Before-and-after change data
■ ■ ■ ■ ■ ■ ■
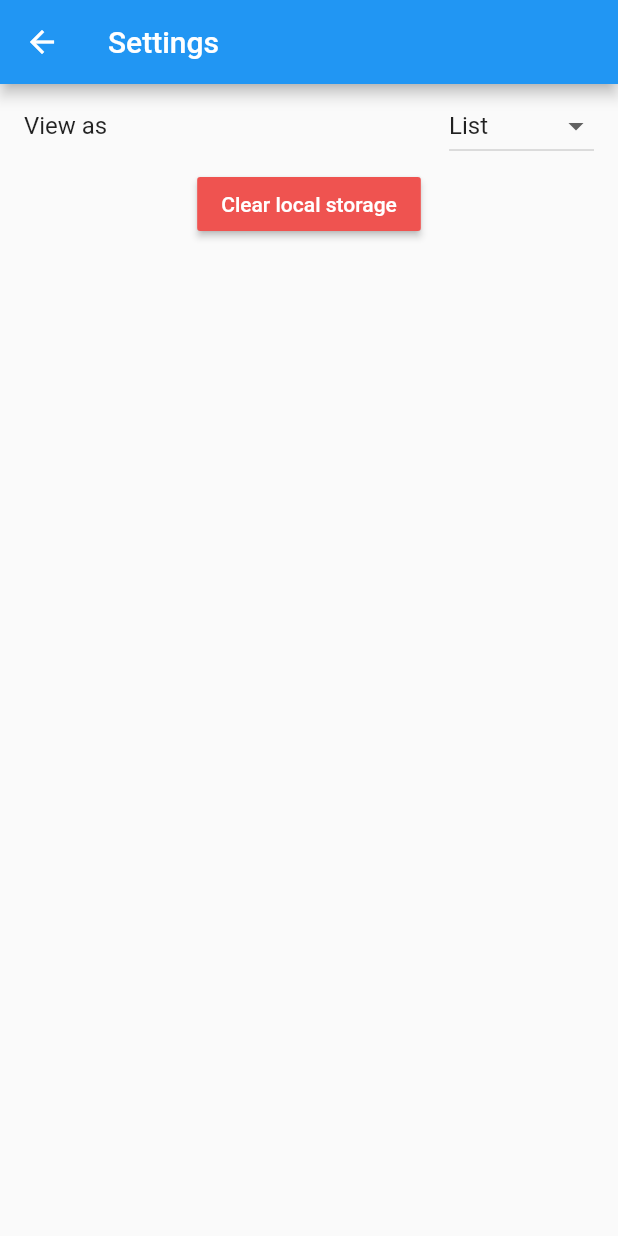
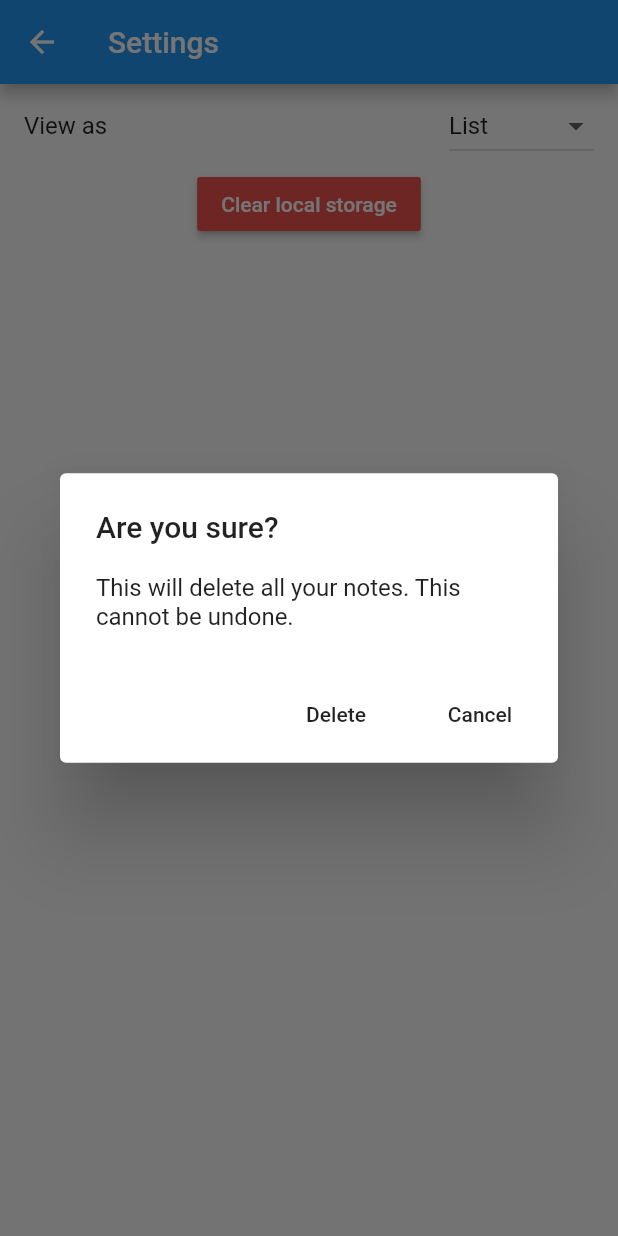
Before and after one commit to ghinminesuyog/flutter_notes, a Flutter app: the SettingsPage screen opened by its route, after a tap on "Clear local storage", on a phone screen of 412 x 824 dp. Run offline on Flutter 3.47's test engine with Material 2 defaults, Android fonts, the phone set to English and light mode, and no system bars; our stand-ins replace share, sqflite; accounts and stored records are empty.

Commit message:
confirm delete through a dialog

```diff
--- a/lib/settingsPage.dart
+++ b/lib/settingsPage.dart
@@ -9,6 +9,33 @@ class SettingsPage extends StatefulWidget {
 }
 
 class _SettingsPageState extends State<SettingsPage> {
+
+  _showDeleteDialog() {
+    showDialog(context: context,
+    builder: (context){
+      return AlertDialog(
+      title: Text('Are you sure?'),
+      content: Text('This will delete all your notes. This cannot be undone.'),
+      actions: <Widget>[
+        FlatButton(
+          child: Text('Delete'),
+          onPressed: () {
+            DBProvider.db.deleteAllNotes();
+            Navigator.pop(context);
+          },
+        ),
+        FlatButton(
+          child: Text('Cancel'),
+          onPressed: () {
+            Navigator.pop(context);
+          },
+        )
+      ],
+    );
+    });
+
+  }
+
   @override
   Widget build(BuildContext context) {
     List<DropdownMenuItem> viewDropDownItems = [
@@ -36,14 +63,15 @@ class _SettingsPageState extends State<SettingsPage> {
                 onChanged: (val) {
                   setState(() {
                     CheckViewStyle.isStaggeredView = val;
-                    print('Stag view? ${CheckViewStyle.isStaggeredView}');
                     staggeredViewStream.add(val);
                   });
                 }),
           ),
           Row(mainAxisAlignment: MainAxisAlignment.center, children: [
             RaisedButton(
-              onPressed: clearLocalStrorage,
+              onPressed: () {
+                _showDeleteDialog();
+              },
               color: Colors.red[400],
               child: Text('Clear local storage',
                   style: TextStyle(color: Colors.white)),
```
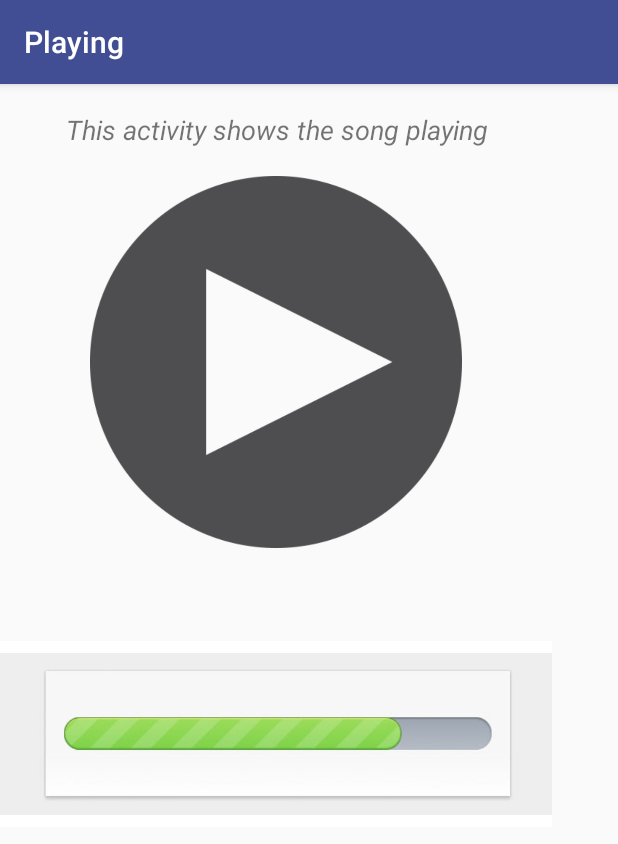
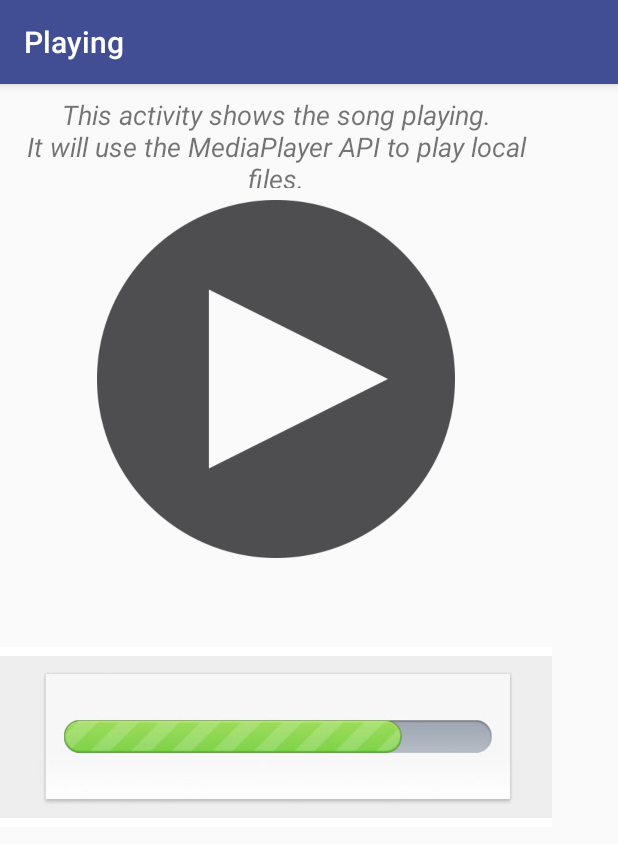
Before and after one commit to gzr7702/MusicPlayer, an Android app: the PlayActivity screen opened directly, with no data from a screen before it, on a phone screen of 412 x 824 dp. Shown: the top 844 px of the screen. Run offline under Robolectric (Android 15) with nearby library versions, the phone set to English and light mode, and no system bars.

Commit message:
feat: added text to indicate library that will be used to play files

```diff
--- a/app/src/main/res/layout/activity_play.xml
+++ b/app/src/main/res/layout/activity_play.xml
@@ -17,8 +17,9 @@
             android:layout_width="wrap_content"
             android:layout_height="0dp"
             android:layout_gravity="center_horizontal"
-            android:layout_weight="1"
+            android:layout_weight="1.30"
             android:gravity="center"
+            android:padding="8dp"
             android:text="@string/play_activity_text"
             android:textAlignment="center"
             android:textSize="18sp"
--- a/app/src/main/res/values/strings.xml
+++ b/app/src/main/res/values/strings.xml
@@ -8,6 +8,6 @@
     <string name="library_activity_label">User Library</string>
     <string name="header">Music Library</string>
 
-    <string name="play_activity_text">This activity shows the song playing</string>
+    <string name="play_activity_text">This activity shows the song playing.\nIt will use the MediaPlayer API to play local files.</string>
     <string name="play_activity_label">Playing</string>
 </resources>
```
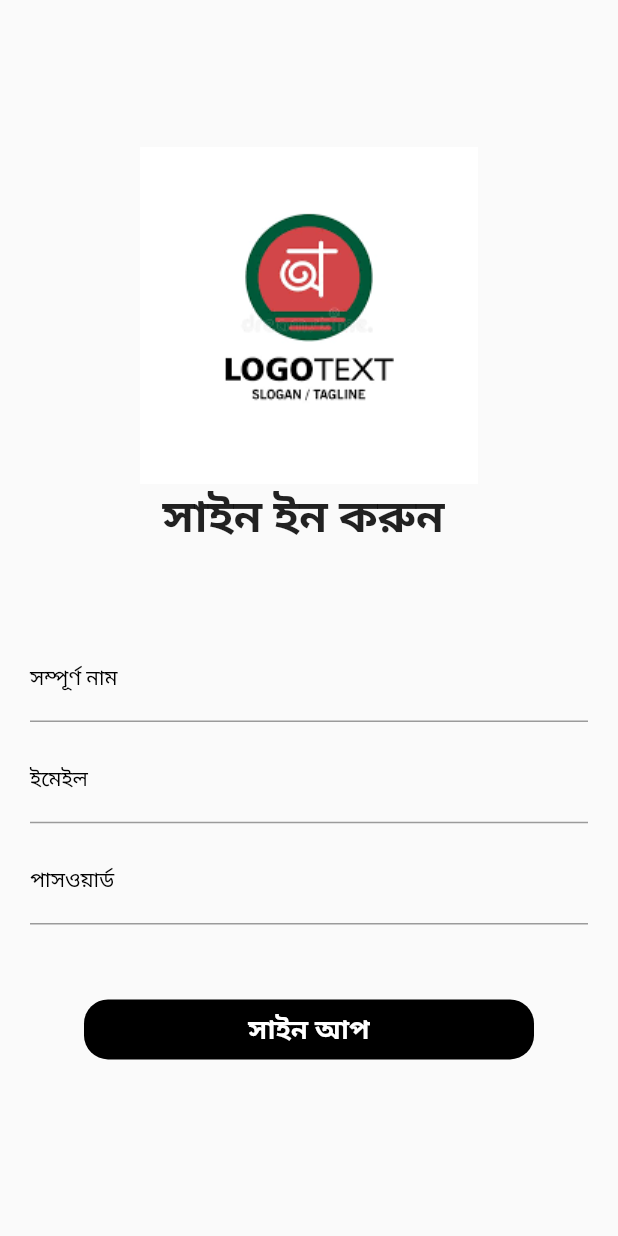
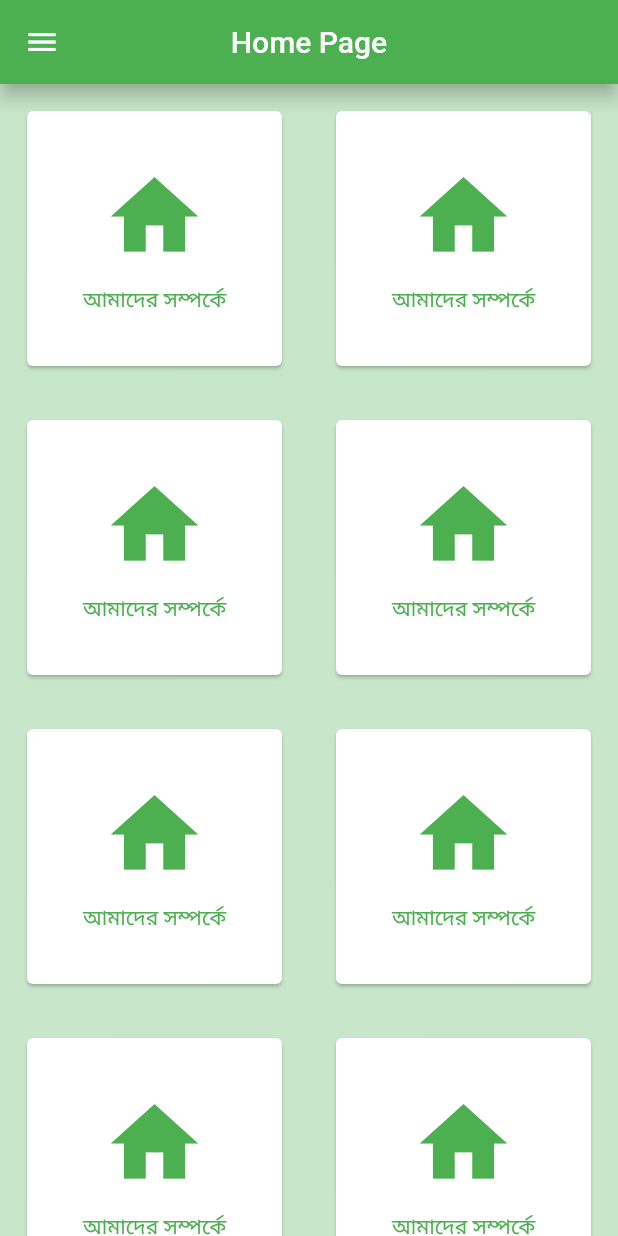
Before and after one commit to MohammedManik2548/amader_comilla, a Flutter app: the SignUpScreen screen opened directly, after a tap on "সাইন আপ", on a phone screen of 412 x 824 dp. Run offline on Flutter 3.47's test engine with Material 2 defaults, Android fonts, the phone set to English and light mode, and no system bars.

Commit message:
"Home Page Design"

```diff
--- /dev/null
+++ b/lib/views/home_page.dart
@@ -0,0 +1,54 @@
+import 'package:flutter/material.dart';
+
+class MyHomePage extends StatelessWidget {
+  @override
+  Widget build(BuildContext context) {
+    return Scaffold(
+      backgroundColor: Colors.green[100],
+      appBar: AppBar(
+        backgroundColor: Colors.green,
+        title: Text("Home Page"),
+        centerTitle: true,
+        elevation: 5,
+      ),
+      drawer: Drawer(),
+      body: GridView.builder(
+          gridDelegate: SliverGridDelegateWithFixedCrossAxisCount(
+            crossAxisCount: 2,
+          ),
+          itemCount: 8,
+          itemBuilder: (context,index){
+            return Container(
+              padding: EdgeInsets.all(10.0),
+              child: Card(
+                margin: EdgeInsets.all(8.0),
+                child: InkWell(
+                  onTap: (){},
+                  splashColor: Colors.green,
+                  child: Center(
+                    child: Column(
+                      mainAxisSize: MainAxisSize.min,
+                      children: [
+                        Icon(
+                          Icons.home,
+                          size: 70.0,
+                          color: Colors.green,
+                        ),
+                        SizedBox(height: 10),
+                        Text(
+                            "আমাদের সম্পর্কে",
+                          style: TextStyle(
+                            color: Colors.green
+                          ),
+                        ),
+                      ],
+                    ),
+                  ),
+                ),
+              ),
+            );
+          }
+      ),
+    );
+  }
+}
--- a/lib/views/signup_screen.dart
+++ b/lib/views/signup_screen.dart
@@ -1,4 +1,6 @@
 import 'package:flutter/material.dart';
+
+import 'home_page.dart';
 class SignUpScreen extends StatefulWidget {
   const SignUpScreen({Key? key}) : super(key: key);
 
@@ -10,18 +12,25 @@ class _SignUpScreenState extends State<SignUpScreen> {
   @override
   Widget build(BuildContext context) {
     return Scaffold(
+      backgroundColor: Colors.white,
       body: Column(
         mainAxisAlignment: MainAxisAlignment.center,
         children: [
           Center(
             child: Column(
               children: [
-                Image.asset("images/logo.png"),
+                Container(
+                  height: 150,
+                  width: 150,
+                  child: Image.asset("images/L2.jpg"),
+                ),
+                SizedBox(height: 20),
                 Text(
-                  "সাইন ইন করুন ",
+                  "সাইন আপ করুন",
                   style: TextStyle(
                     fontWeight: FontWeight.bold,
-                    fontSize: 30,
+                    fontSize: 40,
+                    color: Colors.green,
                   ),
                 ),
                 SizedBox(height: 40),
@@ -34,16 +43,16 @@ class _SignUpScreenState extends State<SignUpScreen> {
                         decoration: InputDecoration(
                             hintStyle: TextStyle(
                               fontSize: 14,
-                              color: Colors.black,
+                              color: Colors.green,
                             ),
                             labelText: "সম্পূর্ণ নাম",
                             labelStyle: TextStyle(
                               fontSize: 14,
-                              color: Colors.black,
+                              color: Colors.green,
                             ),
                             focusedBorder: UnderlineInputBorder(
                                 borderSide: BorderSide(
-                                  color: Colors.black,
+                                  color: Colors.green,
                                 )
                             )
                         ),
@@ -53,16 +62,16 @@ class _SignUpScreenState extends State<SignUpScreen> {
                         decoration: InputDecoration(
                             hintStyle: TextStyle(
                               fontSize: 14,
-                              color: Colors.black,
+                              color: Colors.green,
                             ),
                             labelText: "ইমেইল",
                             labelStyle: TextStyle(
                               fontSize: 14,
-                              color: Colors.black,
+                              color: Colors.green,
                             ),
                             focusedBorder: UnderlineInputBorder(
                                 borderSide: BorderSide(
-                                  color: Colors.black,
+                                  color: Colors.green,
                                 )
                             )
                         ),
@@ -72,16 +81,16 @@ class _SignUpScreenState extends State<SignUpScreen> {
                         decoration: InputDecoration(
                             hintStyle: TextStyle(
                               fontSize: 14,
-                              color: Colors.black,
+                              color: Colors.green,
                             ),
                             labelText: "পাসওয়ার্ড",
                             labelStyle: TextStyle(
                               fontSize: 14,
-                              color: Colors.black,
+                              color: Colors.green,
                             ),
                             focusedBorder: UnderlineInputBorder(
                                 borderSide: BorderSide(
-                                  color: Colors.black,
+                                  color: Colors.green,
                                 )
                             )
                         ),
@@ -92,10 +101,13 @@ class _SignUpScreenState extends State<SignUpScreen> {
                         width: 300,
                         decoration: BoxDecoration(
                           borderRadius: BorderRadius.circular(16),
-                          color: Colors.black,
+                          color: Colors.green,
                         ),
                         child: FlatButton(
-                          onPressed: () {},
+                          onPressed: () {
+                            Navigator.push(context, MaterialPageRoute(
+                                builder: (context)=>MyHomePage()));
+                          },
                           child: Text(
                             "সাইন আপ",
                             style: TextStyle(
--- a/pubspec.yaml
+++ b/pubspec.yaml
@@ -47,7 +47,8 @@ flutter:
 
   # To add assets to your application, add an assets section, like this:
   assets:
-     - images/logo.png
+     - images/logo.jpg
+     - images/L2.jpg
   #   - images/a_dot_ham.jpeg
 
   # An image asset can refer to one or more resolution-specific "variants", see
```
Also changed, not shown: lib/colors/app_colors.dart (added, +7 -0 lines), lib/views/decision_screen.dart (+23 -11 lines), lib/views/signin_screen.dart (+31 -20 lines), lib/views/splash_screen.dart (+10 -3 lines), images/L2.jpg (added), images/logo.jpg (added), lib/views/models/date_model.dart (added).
■ ■ ■ ■ ■ ■ ■
:: TRY IT ::
The lines in the entries above that carry the word "name" must be copied.

:: ANSWER AREA ::
     <string name="library_activity_label">User Library</string>
     <string name="header">Music Library</string>
-    <string name="play_activity_text">This activity shows the song playing</string>
+    <string name="play_activity_text">This activity shows the song playing.\nIt will use the MediaPlayer API to play local files.</string>
     <string name="play_activity_label">Playing</string>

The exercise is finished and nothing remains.